Goodwin pointed out that homeowners who own properties that do not have mortgages and are not currently required to have flood insurance may want to consider applying for a LOMA for the future salability of their properties.

“If you can get property out of the floodplain, it’s a small amount of money to pay versus the ‘stigma’ of the house being in a floodplain for future possibilities of sale,” he said.

Goodwin also pointed out that flood insurance is cheaper if a property is not in a floodplain, and that it is not a bad idea to have flood insurance.

“Just because you are not in a floodplain do not assume that you are not in danger of flooding,” he said.

Goodwin gave the example of Duluth and Superior getting nine inches of rain last summer and the flooding that went along with it.

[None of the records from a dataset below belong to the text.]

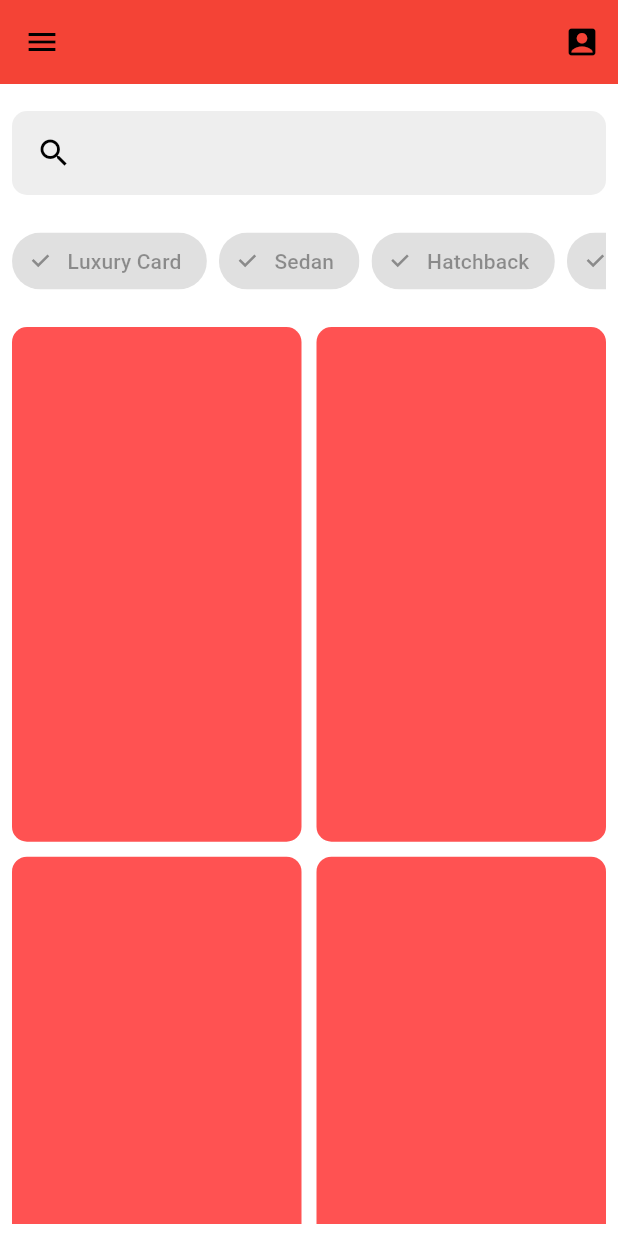
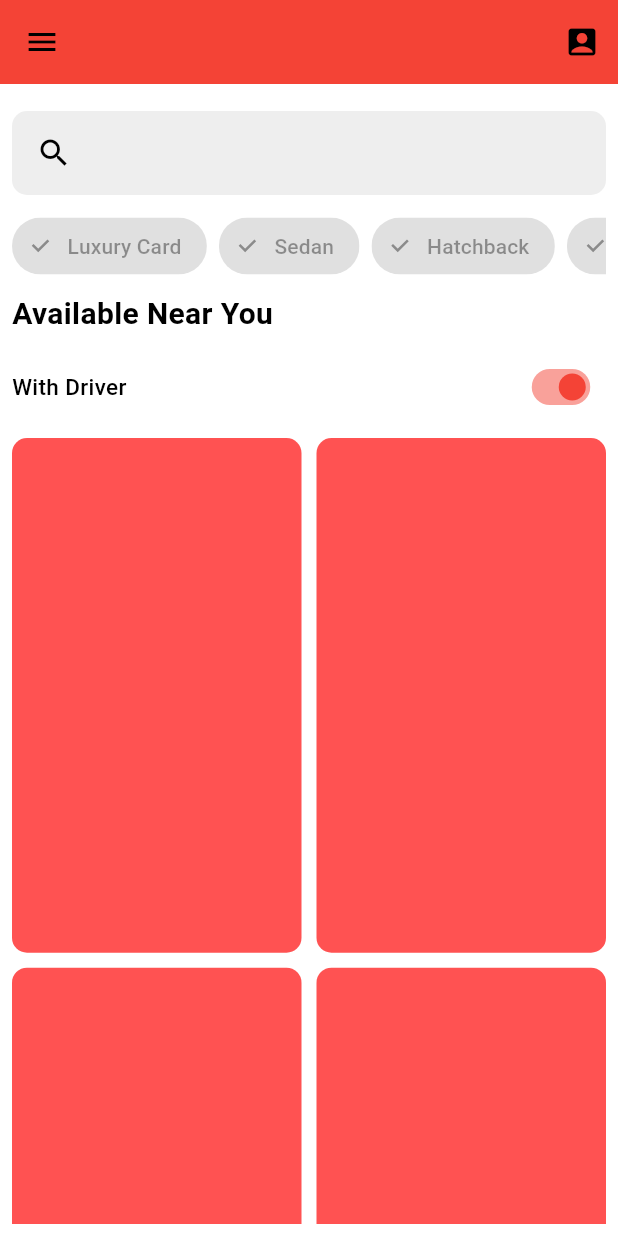
Before and after one commit to Yudhono/dummy-car-rent, a Flutter app: the screen it shows after launch, on a phone screen of 412 x 824 dp. Run offline on Flutter 3.47's test engine with Material 3 defaults, Android fonts, the phone set to English and light mode, and no system bars.

Commit message:
add switch button

```diff
--- a/lib/home_screen.dart
+++ b/lib/home_screen.dart
@@ -10,6 +10,7 @@ class HomeScreen extends StatefulWidget {
 }
 
 class _MyHomePageState extends State<HomeScreen> {
+  bool light = true;
   int _selectedIndex = 0;
   static const TextStyle optionStyle =
       TextStyle(fontSize: 30, fontWeight: FontWeight.bold);
@@ -136,7 +137,7 @@ class _MyHomePageState extends State<HomeScreen> {
                   );
                 });
               }),
-              const SizedBox(height: 20),
+              const SizedBox(height: 10),
               SingleChildScrollView(
                 scrollDirection: Axis.horizontal,
                 child: Row(
@@ -177,7 +178,43 @@ class _MyHomePageState extends State<HomeScreen> {
                   ],
                 ),
               ),
-              const SizedBox(height: 20),
+              const SizedBox(height: 7),
+              const Align(
+                alignment: Alignment.centerLeft,
+                child: Text(
+                  'Available Near You',
+                  style: TextStyle(
+                    fontSize: 20,
+                    fontWeight: FontWeight.bold,
+                  ),
+                ),
+              ),
+              const SizedBox(height: 10),
+              Row(
+                mainAxisAlignment: MainAxisAlignment.spaceBetween,
+                children: [
+                  const Text(
+                    'With Driver',
+                    style: TextStyle(
+                      fontSize: 15,
+                      fontWeight: FontWeight.w500,
+                    ),
+                  ),
+                  Transform.scale(
+                    scale: 0.75, // Adjust the scale factor as needed
+                    child: Switch(
+                      value: light,
+                      activeColor: Colors.red,
+                      onChanged: (bool value) {
+                        setState(() {
+                          light = value;
+                        });
+                      },
+                    ),
+                  ),
+                ],
+              ),
+              const SizedBox(height: 10),
               Expanded(
                 child: GridView.builder(
                   itemCount: 8,
```
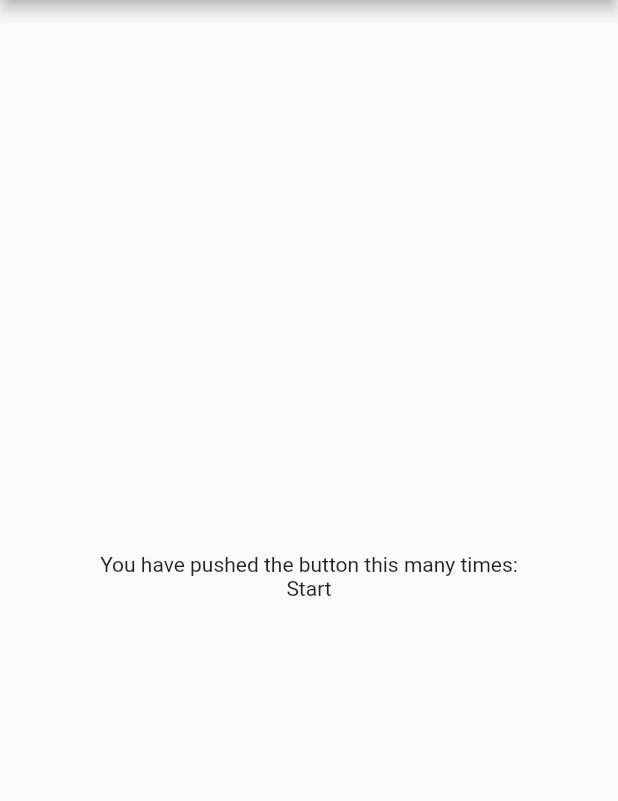
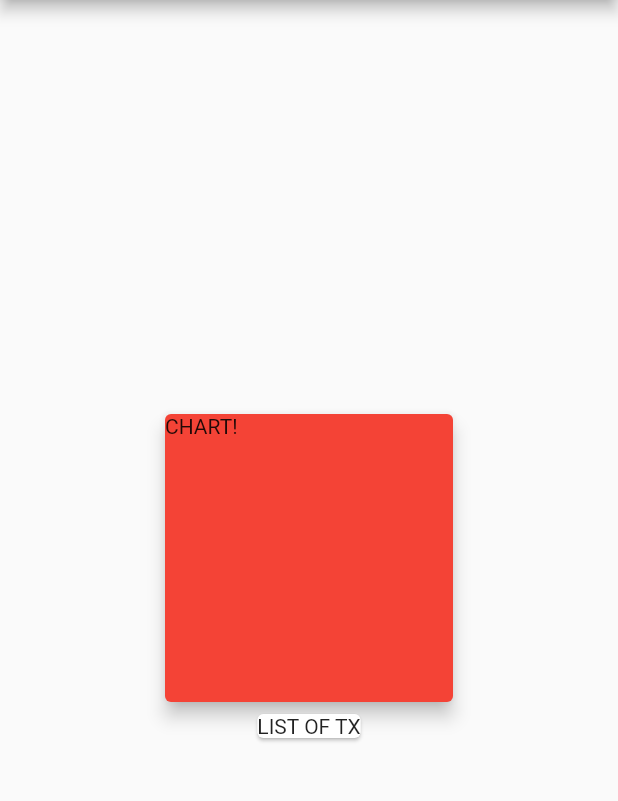
Before and after one commit to emmanuelorobinson/expense-planner, a Flutter app: the screen it shows after launch, on a phone screen of 412 x 824 dp, the part 84-885 px from its top. Run offline on Flutter 3.47's test engine with Material 2 defaults, Android fonts, the phone set to English and light mode, and no system bars.

Commit message:
containter wrapping

```diff
--- a/lib/main.dart
+++ b/lib/main.dart
@@ -33,11 +33,19 @@ class MyHomePage extends StatelessWidget {
         body: Center(
           child: Column(
             mainAxisAlignment: MainAxisAlignment.center,
-            children: const <Widget>[
-              Text(
-                'You have pushed the button this many times:',
+            children: <Widget>[
+              Container(
+                width: 200,
+                height: 200,
+                child: Card(
+                  color: Colors.red,
+                  elevation: 5,
+                  child: const Text('CHART!'),
+                ),
               ),
-              Text('Start'),
+              const Card(
+                child: Text('LIST OF TX'),
+              ),
             ],
           ),
         ));
```
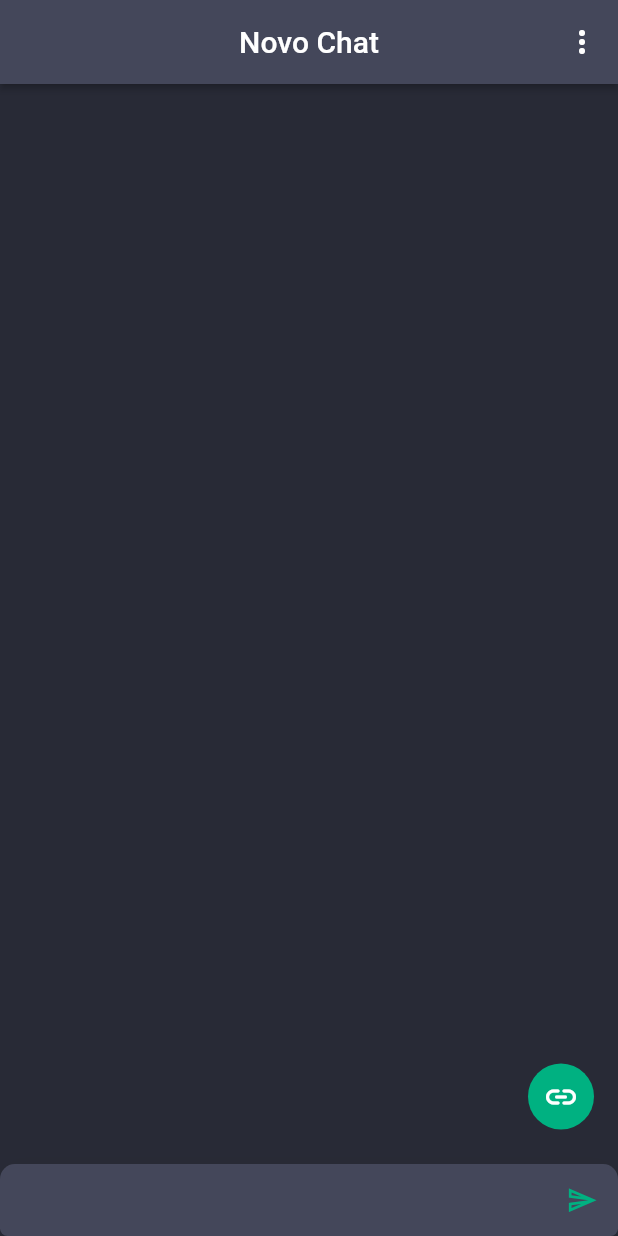
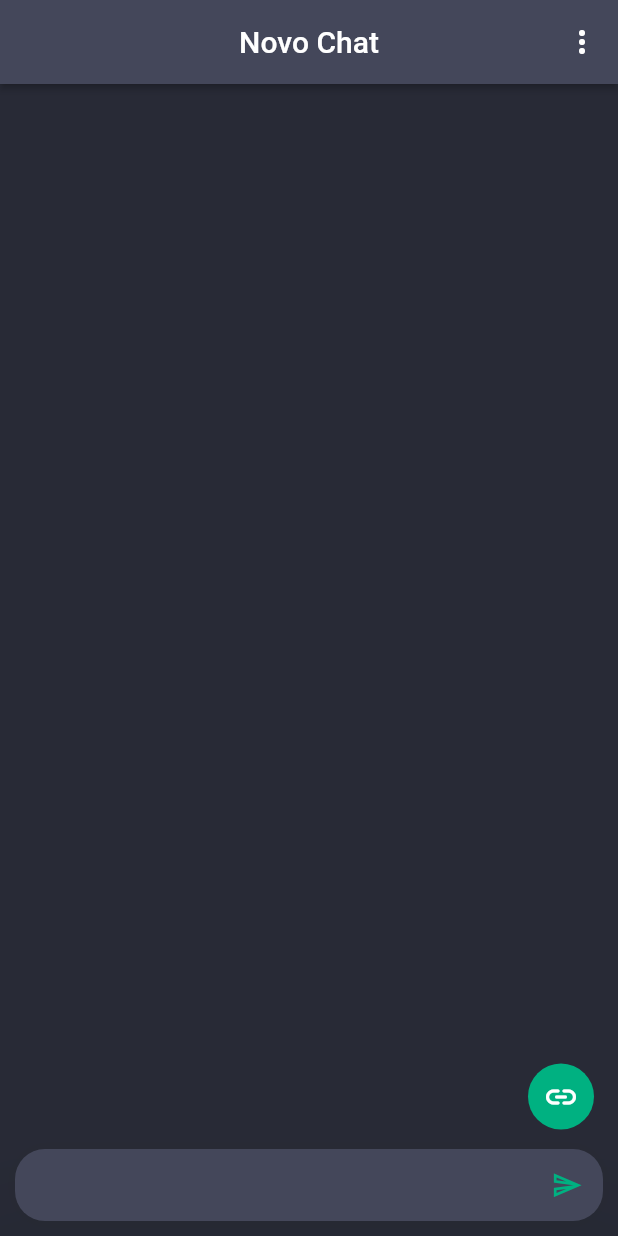
Before and after one commit to Vinnybrunn00/App_ChatGPT, a Flutter app: the screen it shows after launch, on a phone screen of 412 x 824 dp. Run offline on Flutter 3.47's test engine with Material 2 defaults, Android fonts, the light colour scheme and no system bars; our stand-ins replace animated_text_kit, flutter_spinkit.

Commit message:
ChatGPT - [Upgrade]

```diff
--- a/lib/constants/api_consts.dart
+++ b/lib/constants/api_consts.dart
@@ -1,2 +1,3 @@
 String BASE_URL = "https://api.openai.com/v1";
 String API_KEY = "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";
+String REPO_URL = "https://github.com/Vinnybrunn00/App_ChatGPT";
--- a/lib/main.dart
+++ b/lib/main.dart
@@ -1,7 +1,6 @@
 import 'package:chatgpt/providers/chat_provider.dart';
 import 'package:chatgpt/providers/models_provider.dart';
 import 'package:provider/provider.dart';
-
 import 'screens/chat_screen.dart';
 import 'package:flutter/material.dart';
 import 'constants/constants.dart';
--- a/lib/screens/chat_screen.dart
+++ b/lib/screens/chat_screen.dart
@@ -1,5 +1,6 @@
 import 'package:chatgpt/widgets/text_widget.dart';
 import 'package:provider/provider.dart';
+import '../constants/api_consts.dart';
 import '../providers/chat_provider.dart';
 import '../providers/models_provider.dart';
 import '../services/services.dart';
@@ -7,6 +8,7 @@ import '/constants/constants.dart';
 import '/widgets/chat_widget.dart';
 import 'package:flutter/material.dart';
 import 'package:flutter_spinkit/flutter_spinkit.dart';
+import 'package:url_launcher/url_launcher.dart';
 
 class ChatScreen extends StatefulWidget {
   const ChatScreen({super.key});
@@ -37,6 +39,15 @@ class _ChatScreenState extends State<ChatScreen> {
     super.dispose();
   }
 
+  Future<void> _launchUrl() async {
+    if (!await launchUrl(
+      Uri.parse('$REPO_URL'),
+      mode: LaunchMode.externalApplication,
+    )) {
+      throw Exception('Could not launch $_launchUrl');
+    }
+  }
+
   //List<ChatModel> chatList = [];
   @override
   Widget build(BuildContext context) {
@@ -45,8 +56,13 @@ class _ChatScreenState extends State<ChatScreen> {
 
     return Scaffold(
       floatingActionButton: GestureDetector(
-        onTap: () async {
-          print('xuxa');
+        onTap: () {
+          try {
+            _launchUrl();
+            print('click');
+          } catch (e) {
+            print('error $e');
+          }
         },
         child: Container(
           padding: const EdgeInsets.all(10),
@@ -98,14 +114,13 @@ class _ChatScreenState extends State<ChatScreen> {
               const SizedBox(
                 height: 15,
               ),
-              Material(
-                elevation: 50.0,
-                shadowColor: const Color.fromARGB(255, 0, 51, 58),
-                borderRadius: const BorderRadius.vertical(
-                    top: Radius.circular(10), bottom: Radius.circular(5)),
-                color: cardColor,
-                child: Padding(
-                  padding: const EdgeInsets.only(),
+              Container(
+                margin: const EdgeInsets.all(10),
+                child: Material(
+                  elevation: 50.0,
+                  shadowColor: const Color.fromARGB(255, 0, 51, 58),
+                  borderRadius: BorderRadius.circular(20),
+                  color: cardColor,
                   child: Row(
                     children: [
                       Expanded(
@@ -121,7 +136,10 @@ class _ChatScreenState extends State<ChatScreen> {
                                 modelsProvider: modelsProvider,
                                 chatProvider: chatProvider);
                           },
-                          decoration: const InputDecoration.collapsed(
+                          decoration: const InputDecoration(
+                            contentPadding: EdgeInsets.only(left: 10),
+                            border: InputBorder.none,
+                            isCollapsed: true,
                             hintText: null,
                           ),
                         ),
--- a/lib/services/api_service.dart
+++ b/lib/services/api_service.dart
@@ -1,6 +1,5 @@
 import 'dart:convert';
 import 'dart:io';
-import 'dart:convert' show utf8;
 import 'package:chatgpt/constants/api_consts.dart';
 import 'package:chatgpt/models/chat_model.dart';
 import 'package:chatgpt/models/models_model.dart';
--- a/pubspec.yaml
+++ b/pubspec.yaml
@@ -16,7 +16,7 @@ publish_to: 'none' # Remove this line if you wish to publish to pub.dev
 # https://developer.apple.com/library/archive/documentation/General/Reference/InfoPlistKeyReference/Articles/CoreFoundationKeys.html
 # In Windows, build-name is used as the major, minor, and patch parts
 # of the product and file versions while build-number is used as the build suffix.
-version: 1.0.2+1
+version: 1.0.3+1
 
 environment:
   sdk: '>=2.19.4 <3.0.0'
```
Also changed, not shown: 2 other files.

The FEMA floodplain map for Colfax is based on a 100-year flood event.

As Goodwin explained, that means each property has a 1 percent chance each year of being flooded.

At past meetings about the FEMA floodplain map, people who have lived in Colfax for years have noted the thunderstorm in August of 2010 that dumped about eight inches of rain on the area in a couple of hours

Eighteen Mile Creek carried a tremendous amount of water the day after the thunderstorm, but the water level never came anywhere close to flooding the properties along the creek.

Following the same rain event, the banks of the Red Cedar River washed out in places near the village’s wastewater treatment lagoons.

How much?

As for the cost, if all nine of the homeowners asked Ayres to do the application for a LOMA at one time, the total cost would be $2,200, or about $250 for each property, Goodwin said.

If the homeowners asked Ayres to apply for the LOMA separately, the cost would be about $600 each, he said.

“It’s an economy of scale … we could write one contract with the village and one invoice for $2,200,” Goodwin said.

If done separately, the total cost for the nine LOMA applications would be $5,400.

As for those properties that require fill to raise the elevation, the cost for another survey and the LOMA application might be around $1,000, Goodwin said.

After the application is submitted to FEMA, a Letter of Map Amendment would be issued in about six to eight weeks, he said.

Money back

One homeowner wondered about obtaining reimbursement from the federal government for flood insurance that has been paid since the time the new FEMA map was issued and the properties were officially considered to be in the floodplain.

Goodwin said that after the LOMA is issued, there is a process for FEMA to reimburse homeowners for flood insurance that they have already paid.

The Colfax Village Board officially adopted the new floodplain ordinance a year ago, in January of 2012, but not because board members agreed with the boundaries of the floodplain.

The village board was required to create a new floodplain ordinance before the floodplain designation could be challenged and changed.


At the July 23 meeting last summer, the Colfax Village Board approved paying 80 percent of the cost of attempting to remove properties from the floodplain while the homeowners would share in 20 percent of the cost.

Previous estimates given to the village board indicated that the cost for ground elevations and verifying the Flood Insurance Study (FIS) cross section elevations would be $4,000.

The cost to revise the floodplain model and submit it to FEMA and the state Department of Natural Resources would be around $9,000. FEMA would review the updated map for a fee of $5,000.

The Colfax Village Board is expected to take action on a contract with Ayres for the Letter of Map Amendment applications at the January 28 meeting.

Goodwin provided a LOMA application and a packet of detailed instructions to the homeowners attending the meeting.

Property owners can fill out the applications themselves and submit them to FEMA if they are so inclined to tackle the job.